**Problem**
Reproduce the entries. Each one must match the original exactly.

##### Excerpted data #####

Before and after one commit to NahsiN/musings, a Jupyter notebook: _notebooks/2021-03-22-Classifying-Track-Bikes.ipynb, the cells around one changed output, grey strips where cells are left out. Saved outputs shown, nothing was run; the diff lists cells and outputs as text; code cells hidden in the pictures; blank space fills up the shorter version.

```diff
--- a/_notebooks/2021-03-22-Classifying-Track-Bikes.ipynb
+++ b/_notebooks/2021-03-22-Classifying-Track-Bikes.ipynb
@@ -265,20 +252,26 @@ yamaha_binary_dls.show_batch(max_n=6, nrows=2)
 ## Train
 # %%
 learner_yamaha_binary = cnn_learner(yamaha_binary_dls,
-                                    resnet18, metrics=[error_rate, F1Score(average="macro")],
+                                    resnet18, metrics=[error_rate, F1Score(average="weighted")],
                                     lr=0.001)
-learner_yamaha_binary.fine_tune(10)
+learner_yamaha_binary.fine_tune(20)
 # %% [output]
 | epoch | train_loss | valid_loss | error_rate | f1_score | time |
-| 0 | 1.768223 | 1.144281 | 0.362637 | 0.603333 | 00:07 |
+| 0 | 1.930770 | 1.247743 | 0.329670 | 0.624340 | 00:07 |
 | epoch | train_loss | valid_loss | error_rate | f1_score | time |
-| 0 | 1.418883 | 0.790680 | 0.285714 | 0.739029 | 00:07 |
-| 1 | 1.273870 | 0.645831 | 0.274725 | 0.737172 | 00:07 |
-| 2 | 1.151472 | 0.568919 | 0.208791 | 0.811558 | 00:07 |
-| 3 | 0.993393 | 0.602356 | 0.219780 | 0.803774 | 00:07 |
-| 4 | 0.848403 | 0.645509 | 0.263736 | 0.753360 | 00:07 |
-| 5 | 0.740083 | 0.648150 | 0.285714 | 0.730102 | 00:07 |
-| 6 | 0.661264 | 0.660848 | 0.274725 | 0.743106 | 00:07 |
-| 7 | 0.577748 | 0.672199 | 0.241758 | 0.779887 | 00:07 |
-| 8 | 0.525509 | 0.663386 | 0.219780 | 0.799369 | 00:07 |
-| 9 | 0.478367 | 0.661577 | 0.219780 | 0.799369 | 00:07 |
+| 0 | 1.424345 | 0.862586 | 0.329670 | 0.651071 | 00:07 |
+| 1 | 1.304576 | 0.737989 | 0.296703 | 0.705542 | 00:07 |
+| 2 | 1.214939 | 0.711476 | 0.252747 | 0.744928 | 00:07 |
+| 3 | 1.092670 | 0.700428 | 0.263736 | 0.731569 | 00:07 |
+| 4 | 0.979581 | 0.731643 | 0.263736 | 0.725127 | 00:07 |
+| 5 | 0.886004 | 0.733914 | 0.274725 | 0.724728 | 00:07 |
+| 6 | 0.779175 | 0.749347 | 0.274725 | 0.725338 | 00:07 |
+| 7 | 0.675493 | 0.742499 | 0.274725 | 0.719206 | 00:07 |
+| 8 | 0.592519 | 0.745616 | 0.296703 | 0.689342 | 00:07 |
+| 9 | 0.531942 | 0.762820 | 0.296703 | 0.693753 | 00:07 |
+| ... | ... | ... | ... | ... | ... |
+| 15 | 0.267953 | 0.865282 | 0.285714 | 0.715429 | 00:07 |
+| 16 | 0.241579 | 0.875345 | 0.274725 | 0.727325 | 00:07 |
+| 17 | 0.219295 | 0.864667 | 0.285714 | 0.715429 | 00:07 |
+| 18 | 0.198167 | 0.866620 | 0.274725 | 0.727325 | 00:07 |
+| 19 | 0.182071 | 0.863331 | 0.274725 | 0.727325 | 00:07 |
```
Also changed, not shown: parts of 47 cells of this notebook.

#####

**Task result**
Before and after one commit to NahsiN/musings, a Jupyter notebook: _notebooks/2021-03-22-Classifying-Track-Bikes.ipynb, the cells around one changed output, grey strips where cells are left out. Saved outputs shown, nothing was run; the diff lists cells and outputs as text; code cells hidden in the pictures; blank space fills up the shorter version.

```diff
--- a/_notebooks/2021-03-22-Classifying-Track-Bikes.ipynb
+++ b/_notebooks/2021-03-22-Classifying-Track-Bikes.ipynb
@@ -265,20 +252,26 @@ yamaha_binary_dls.show_batch(max_n=6, nrows=2)
 ## Train
 # %%
 learner_yamaha_binary = cnn_learner(yamaha_binary_dls,
-                                    resnet18, metrics=[error_rate, F1Score(average="macro")],
+                                    resnet18, metrics=[error_rate, F1Score(average="weighted")],
                                     lr=0.001)
-learner_yamaha_binary.fine_tune(10)
+learner_yamaha_binary.fine_tune(20)
 # %% [output]
 | epoch | train_loss | valid_loss | error_rate | f1_score | time |
-| 0 | 1.768223 | 1.144281 | 0.362637 | 0.603333 | 00:07 |
+| 0 | 1.930770 | 1.247743 | 0.329670 | 0.624340 | 00:07 |
 | epoch | train_loss | valid_loss | error_rate | f1_score | time |
-| 0 | 1.418883 | 0.790680 | 0.285714 | 0.739029 | 00:07 |
-| 1 | 1.273870 | 0.645831 | 0.274725 | 0.737172 | 00:07 |
-| 2 | 1.151472 | 0.568919 | 0.208791 | 0.811558 | 00:07 |
-| 3 | 0.993393 | 0.602356 | 0.219780 | 0.803774 | 00:07 |
-| 4 | 0.848403 | 0.645509 | 0.263736 | 0.753360 | 00:07 |
-| 5 | 0.740083 | 0.648150 | 0.285714 | 0.730102 | 00:07 |
-| 6 | 0.661264 | 0.660848 | 0.274725 | 0.743106 | 00:07 |
-| 7 | 0.577748 | 0.672199 | 0.241758 | 0.779887 | 00:07 |
-| 8 | 0.525509 | 0.663386 | 0.219780 | 0.799369 | 00:07 |
-| 9 | 0.478367 | 0.661577 | 0.219780 | 0.799369 | 00:07 |
+| 0 | 1.424345 | 0.862586 | 0.329670 | 0.651071 | 00:07 |
+| 1 | 1.304576 | 0.737989 | 0.296703 | 0.705542 | 00:07 |
+| 2 | 1.214939 | 0.711476 | 0.252747 | 0.744928 | 00:07 |
+| 3 | 1.092670 | 0.700428 | 0.263736 | 0.731569 | 00:07 |
+| 4 | 0.979581 | 0.731643 | 0.263736 | 0.725127 | 00:07 |
+| 5 | 0.886004 | 0.733914 | 0.274725 | 0.724728 | 00:07 |
+| 6 | 0.779175 | 0.749347 | 0.274725 | 0.725338 | 00:07 |
+| 7 | 0.675493 | 0.742499 | 0.274725 | 0.719206 | 00:07 |
+| 8 | 0.592519 | 0.745616 | 0.296703 | 0.689342 | 00:07 |
+| 9 | 0.531942 | 0.762820 | 0.296703 | 0.693753 | 00:07 |
+| ... | ... | ... | ... | ... | ... |
+| 15 | 0.267953 | 0.865282 | 0.285714 | 0.715429 | 00:07 |
+| 16 | 0.241579 | 0.875345 | 0.274725 | 0.727325 | 00:07 |
+| 17 | 0.219295 | 0.864667 | 0.285714 | 0.715429 | 00:07 |
+| 18 | 0.198167 | 0.866620 | 0.274725 | 0.727325 | 00:07 |
+| 19 | 0.182071 | 0.863331 | 0.274725 | 0.727325 | 00:07 |
```
Also changed, not shown: parts of 47 cells of this notebook.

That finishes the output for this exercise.